- ASSIGNMENT:
Which lines in the data below contain the string "Toolbar"? Show each one.

- Front-end code edit data:

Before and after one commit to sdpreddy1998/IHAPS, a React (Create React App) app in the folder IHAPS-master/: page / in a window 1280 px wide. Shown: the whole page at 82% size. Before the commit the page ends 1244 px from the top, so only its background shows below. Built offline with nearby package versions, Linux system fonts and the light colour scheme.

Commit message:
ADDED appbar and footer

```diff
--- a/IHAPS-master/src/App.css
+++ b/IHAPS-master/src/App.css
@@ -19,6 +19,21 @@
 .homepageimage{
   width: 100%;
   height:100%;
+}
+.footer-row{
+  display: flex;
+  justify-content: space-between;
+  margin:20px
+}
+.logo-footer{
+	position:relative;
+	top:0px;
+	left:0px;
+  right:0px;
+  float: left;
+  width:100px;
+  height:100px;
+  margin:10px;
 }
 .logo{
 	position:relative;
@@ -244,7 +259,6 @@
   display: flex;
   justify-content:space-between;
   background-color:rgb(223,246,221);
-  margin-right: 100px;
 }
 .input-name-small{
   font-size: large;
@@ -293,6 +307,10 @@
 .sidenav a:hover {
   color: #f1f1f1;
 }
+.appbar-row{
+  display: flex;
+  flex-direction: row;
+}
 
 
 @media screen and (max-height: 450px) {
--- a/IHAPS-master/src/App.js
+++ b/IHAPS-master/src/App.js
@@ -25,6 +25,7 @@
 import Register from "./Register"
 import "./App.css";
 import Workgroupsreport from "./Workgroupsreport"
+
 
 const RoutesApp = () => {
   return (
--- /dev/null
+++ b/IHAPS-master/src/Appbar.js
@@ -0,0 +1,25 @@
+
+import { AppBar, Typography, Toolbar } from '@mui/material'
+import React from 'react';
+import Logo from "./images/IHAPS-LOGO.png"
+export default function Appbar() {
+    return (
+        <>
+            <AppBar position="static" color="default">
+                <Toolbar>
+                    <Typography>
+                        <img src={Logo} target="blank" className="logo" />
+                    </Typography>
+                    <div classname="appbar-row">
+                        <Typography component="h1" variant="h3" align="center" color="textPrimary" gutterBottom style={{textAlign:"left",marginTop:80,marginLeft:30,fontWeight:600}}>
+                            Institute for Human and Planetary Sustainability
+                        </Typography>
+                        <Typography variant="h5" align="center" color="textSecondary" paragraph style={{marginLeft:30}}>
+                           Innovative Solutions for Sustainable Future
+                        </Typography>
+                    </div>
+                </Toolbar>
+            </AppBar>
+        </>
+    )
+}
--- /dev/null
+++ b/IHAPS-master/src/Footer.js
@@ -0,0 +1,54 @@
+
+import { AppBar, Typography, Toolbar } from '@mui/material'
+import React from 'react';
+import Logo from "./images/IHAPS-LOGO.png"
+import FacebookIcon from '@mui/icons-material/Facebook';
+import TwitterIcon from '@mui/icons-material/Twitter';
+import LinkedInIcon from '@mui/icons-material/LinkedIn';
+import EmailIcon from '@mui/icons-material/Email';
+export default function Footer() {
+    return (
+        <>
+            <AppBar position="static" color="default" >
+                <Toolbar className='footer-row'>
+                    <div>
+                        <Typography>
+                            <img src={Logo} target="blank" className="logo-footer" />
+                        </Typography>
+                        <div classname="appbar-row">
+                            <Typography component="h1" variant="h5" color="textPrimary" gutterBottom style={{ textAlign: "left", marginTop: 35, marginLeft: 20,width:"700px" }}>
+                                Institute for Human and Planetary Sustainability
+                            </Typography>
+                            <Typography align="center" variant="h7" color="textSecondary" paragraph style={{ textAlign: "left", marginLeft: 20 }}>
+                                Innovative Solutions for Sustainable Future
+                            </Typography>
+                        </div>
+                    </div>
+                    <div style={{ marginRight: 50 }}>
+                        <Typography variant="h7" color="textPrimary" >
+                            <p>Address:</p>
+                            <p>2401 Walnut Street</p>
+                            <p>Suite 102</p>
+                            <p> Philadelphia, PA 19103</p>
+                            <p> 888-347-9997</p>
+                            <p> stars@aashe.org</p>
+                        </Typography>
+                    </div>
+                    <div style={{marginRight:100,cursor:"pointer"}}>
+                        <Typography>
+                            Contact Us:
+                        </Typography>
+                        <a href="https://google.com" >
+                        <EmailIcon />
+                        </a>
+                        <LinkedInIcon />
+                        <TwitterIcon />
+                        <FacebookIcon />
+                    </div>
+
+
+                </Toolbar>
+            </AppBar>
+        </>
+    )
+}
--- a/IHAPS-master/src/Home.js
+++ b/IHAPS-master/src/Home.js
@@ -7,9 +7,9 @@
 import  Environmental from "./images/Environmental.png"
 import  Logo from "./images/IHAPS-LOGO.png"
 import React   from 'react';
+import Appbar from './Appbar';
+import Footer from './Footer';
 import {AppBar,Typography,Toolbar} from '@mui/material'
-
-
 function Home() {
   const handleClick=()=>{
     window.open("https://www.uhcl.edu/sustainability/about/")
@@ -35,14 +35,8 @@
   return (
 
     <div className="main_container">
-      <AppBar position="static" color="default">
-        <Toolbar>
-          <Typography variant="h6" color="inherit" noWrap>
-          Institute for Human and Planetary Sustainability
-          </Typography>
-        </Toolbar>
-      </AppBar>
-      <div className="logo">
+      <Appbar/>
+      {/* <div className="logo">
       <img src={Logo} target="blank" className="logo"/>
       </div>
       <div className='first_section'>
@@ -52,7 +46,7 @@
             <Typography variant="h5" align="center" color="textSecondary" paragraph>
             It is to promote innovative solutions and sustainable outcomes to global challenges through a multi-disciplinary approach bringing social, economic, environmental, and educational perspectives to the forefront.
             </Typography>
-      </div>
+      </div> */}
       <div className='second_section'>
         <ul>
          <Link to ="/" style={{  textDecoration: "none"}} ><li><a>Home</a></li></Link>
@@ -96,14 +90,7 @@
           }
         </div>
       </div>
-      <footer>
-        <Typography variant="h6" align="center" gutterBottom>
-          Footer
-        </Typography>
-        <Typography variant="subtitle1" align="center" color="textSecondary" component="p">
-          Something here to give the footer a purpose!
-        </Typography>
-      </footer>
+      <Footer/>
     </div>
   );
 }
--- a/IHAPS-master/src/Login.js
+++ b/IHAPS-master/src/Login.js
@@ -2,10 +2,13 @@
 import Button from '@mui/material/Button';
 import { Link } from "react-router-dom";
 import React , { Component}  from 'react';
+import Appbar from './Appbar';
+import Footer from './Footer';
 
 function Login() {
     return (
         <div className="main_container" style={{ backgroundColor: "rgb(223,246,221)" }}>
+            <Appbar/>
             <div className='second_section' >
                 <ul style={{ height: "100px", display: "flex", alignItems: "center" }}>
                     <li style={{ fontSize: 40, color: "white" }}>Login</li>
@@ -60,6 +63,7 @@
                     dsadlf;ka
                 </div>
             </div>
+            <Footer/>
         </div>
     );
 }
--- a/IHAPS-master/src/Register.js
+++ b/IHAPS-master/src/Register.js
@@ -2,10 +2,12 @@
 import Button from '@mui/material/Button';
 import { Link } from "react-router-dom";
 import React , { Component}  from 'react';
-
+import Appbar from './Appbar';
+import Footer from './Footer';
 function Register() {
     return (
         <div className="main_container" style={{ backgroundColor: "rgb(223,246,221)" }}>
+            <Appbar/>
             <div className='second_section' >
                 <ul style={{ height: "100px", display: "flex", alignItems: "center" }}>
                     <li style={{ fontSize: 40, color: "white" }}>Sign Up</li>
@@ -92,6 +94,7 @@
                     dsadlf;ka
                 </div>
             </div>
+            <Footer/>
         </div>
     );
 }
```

---

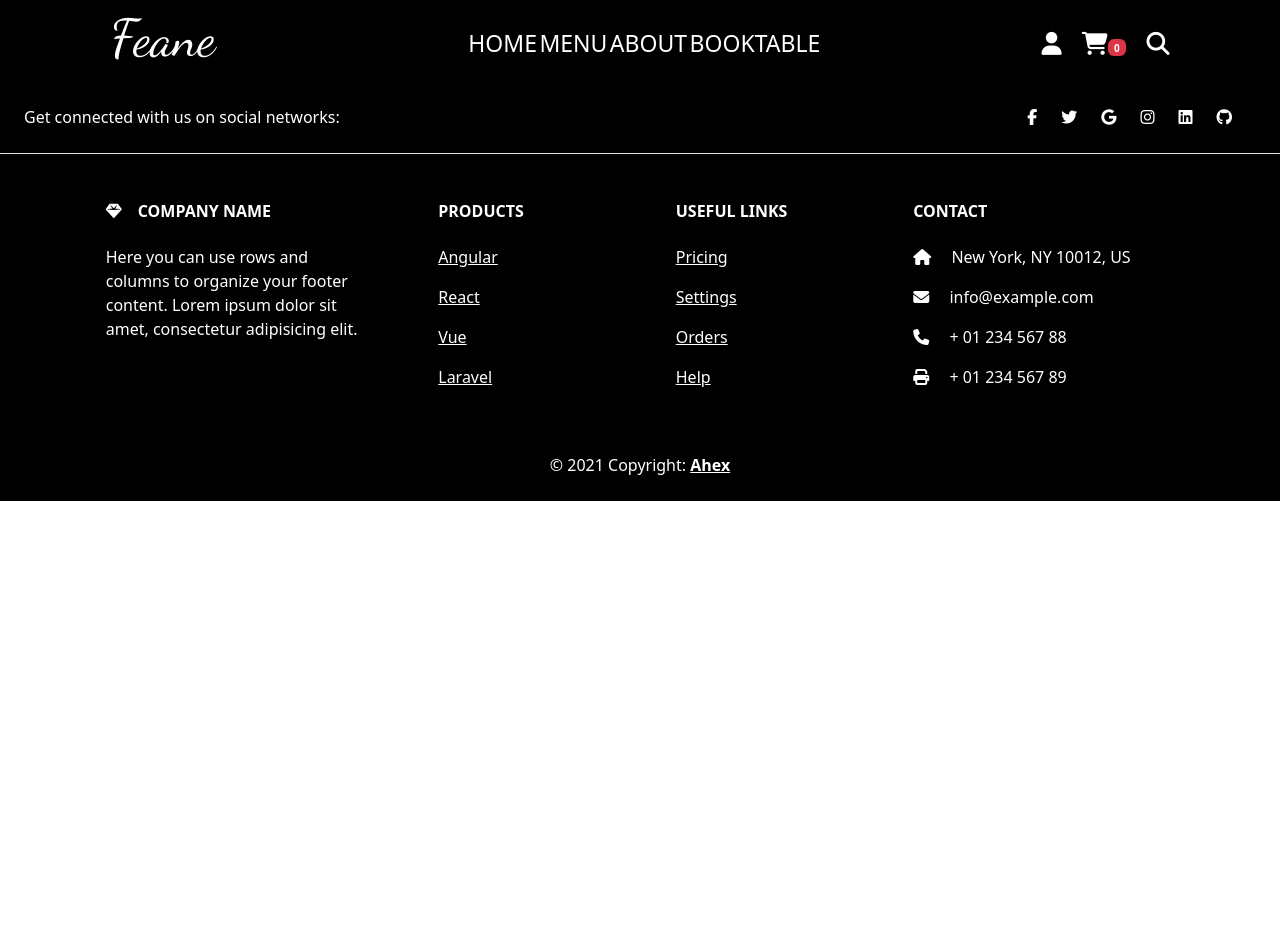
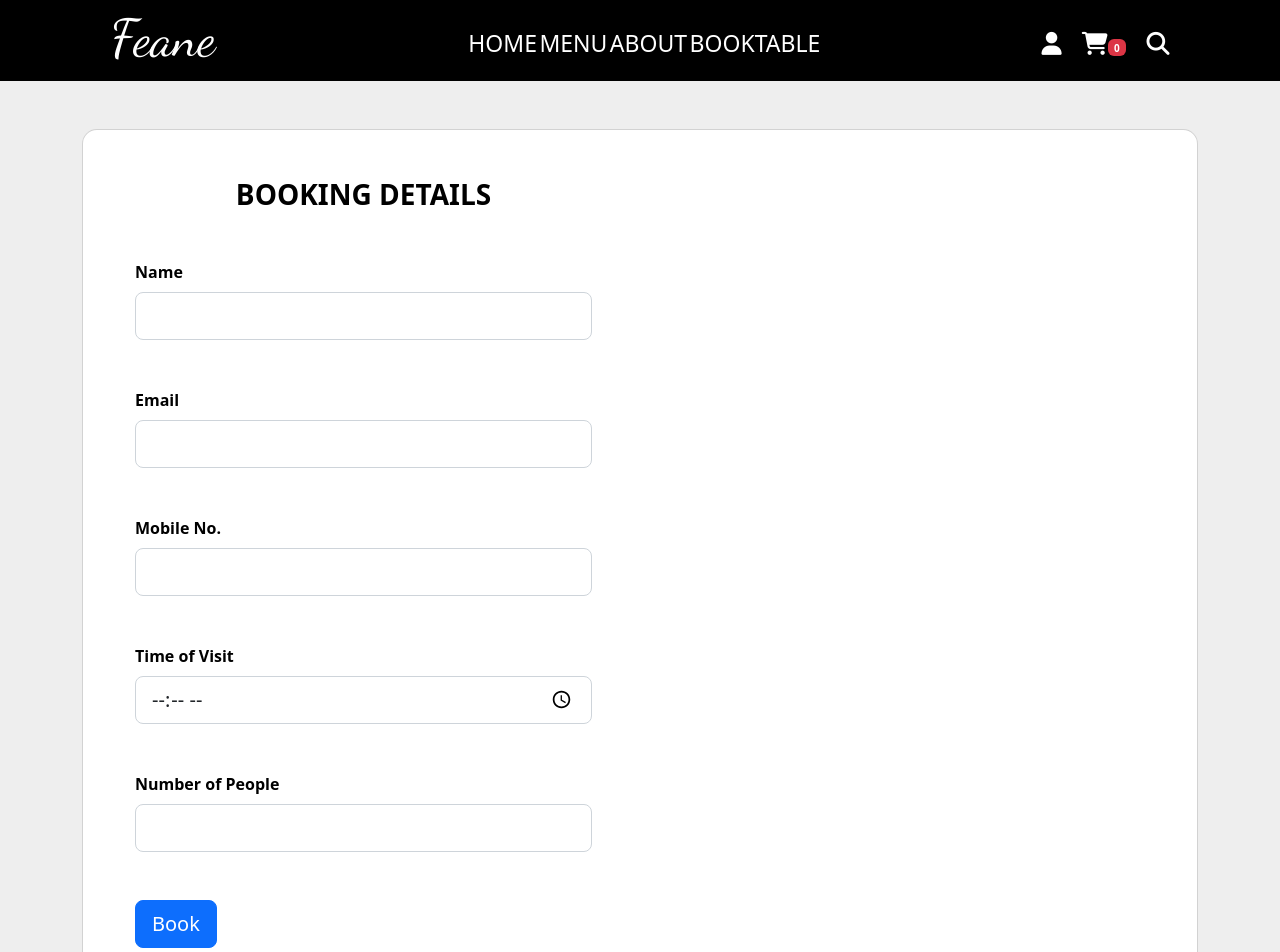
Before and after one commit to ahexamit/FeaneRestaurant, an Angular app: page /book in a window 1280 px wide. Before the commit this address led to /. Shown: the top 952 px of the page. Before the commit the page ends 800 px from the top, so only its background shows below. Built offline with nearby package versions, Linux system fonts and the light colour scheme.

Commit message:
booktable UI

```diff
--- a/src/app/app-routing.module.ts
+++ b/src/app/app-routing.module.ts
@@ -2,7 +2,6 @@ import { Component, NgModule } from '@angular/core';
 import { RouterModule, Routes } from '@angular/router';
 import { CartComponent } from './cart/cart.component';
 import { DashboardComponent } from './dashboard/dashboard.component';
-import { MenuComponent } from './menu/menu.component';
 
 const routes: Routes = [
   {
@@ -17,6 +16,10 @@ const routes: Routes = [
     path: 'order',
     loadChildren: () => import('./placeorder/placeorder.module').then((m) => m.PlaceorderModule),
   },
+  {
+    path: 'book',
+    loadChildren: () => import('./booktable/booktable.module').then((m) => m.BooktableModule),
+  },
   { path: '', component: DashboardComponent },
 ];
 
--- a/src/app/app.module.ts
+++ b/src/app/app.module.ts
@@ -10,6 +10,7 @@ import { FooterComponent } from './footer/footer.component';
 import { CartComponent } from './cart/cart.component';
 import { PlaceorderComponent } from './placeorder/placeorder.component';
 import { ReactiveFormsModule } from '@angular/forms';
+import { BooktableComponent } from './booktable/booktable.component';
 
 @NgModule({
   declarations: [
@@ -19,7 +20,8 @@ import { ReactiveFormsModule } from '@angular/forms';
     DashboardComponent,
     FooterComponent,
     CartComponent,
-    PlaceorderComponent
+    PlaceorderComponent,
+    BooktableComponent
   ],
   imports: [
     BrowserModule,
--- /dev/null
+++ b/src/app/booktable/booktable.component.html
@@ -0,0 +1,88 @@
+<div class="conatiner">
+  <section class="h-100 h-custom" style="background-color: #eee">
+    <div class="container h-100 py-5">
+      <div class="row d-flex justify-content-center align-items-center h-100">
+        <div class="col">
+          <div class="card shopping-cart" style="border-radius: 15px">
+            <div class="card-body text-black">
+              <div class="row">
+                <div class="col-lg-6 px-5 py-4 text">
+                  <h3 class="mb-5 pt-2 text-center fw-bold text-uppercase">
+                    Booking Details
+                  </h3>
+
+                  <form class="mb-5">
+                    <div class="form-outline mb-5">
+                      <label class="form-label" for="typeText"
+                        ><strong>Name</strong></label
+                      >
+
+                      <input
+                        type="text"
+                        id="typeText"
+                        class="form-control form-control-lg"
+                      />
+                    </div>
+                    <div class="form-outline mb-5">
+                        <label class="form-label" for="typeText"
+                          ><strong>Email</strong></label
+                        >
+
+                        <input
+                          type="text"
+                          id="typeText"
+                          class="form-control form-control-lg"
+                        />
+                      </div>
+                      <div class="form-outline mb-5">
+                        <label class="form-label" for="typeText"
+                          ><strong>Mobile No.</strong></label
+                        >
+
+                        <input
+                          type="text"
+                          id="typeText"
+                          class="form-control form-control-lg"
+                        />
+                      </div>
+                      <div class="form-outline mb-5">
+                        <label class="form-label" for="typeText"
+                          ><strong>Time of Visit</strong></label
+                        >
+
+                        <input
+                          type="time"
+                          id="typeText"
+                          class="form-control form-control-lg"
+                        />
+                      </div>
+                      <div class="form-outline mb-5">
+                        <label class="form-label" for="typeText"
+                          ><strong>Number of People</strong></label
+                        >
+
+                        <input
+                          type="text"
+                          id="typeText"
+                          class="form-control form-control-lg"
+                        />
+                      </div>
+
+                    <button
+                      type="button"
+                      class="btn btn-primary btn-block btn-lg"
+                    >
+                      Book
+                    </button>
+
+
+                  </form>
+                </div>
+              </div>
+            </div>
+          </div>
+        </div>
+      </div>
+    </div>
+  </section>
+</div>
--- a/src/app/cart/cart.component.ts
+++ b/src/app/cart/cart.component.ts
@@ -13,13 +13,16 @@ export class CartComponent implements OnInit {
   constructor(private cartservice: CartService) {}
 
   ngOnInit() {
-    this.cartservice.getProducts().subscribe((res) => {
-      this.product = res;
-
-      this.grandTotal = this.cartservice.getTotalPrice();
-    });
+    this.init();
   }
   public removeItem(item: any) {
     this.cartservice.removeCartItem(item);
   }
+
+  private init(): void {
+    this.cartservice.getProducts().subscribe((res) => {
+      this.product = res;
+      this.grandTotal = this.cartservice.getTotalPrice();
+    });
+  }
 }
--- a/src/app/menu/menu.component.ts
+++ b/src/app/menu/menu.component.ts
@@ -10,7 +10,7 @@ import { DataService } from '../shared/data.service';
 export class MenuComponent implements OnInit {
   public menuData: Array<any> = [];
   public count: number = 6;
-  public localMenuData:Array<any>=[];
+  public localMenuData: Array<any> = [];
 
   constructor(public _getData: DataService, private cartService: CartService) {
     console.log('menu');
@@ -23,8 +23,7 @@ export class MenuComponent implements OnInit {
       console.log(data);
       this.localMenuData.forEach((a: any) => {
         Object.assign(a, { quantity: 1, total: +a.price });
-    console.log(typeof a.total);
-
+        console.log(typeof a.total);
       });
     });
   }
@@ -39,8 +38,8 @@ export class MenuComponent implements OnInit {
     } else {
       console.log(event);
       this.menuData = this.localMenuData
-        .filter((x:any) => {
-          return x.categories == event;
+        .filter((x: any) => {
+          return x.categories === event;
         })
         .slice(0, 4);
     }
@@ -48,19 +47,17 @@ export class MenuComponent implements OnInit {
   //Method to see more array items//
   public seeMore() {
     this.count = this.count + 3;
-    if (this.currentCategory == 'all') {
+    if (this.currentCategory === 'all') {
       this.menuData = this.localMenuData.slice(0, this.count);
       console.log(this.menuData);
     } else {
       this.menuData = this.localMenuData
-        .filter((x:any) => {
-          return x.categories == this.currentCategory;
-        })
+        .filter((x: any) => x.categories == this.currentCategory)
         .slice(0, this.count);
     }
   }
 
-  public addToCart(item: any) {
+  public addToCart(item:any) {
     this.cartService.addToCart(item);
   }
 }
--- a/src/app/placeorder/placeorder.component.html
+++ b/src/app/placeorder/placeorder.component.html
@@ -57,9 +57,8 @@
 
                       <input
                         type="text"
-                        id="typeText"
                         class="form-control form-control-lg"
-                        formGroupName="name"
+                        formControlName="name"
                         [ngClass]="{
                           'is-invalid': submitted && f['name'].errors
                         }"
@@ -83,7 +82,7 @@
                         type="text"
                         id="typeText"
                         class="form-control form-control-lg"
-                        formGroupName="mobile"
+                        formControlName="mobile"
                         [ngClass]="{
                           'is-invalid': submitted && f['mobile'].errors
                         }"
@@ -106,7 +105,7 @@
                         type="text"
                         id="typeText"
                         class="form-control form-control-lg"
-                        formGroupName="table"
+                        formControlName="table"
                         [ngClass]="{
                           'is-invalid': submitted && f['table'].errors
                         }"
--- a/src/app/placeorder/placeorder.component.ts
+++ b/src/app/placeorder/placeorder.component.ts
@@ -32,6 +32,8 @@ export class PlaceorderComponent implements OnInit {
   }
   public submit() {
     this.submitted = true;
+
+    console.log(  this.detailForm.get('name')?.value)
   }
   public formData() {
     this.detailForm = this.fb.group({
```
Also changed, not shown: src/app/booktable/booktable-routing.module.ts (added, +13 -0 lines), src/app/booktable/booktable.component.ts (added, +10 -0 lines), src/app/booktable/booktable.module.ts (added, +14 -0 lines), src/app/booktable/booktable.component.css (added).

- ANSWER BOX:
+import { AppBar, Typography, Toolbar } from '@mui/material'
+                <Toolbar>
+                </Toolbar>
+import { AppBar, Typography, Toolbar } from '@mui/material'
+                <Toolbar className='footer-row'>
+                </Toolbar>
 import {AppBar,Typography,Toolbar} from '@mui/material'
-        <Toolbar>
-        </Toolbar>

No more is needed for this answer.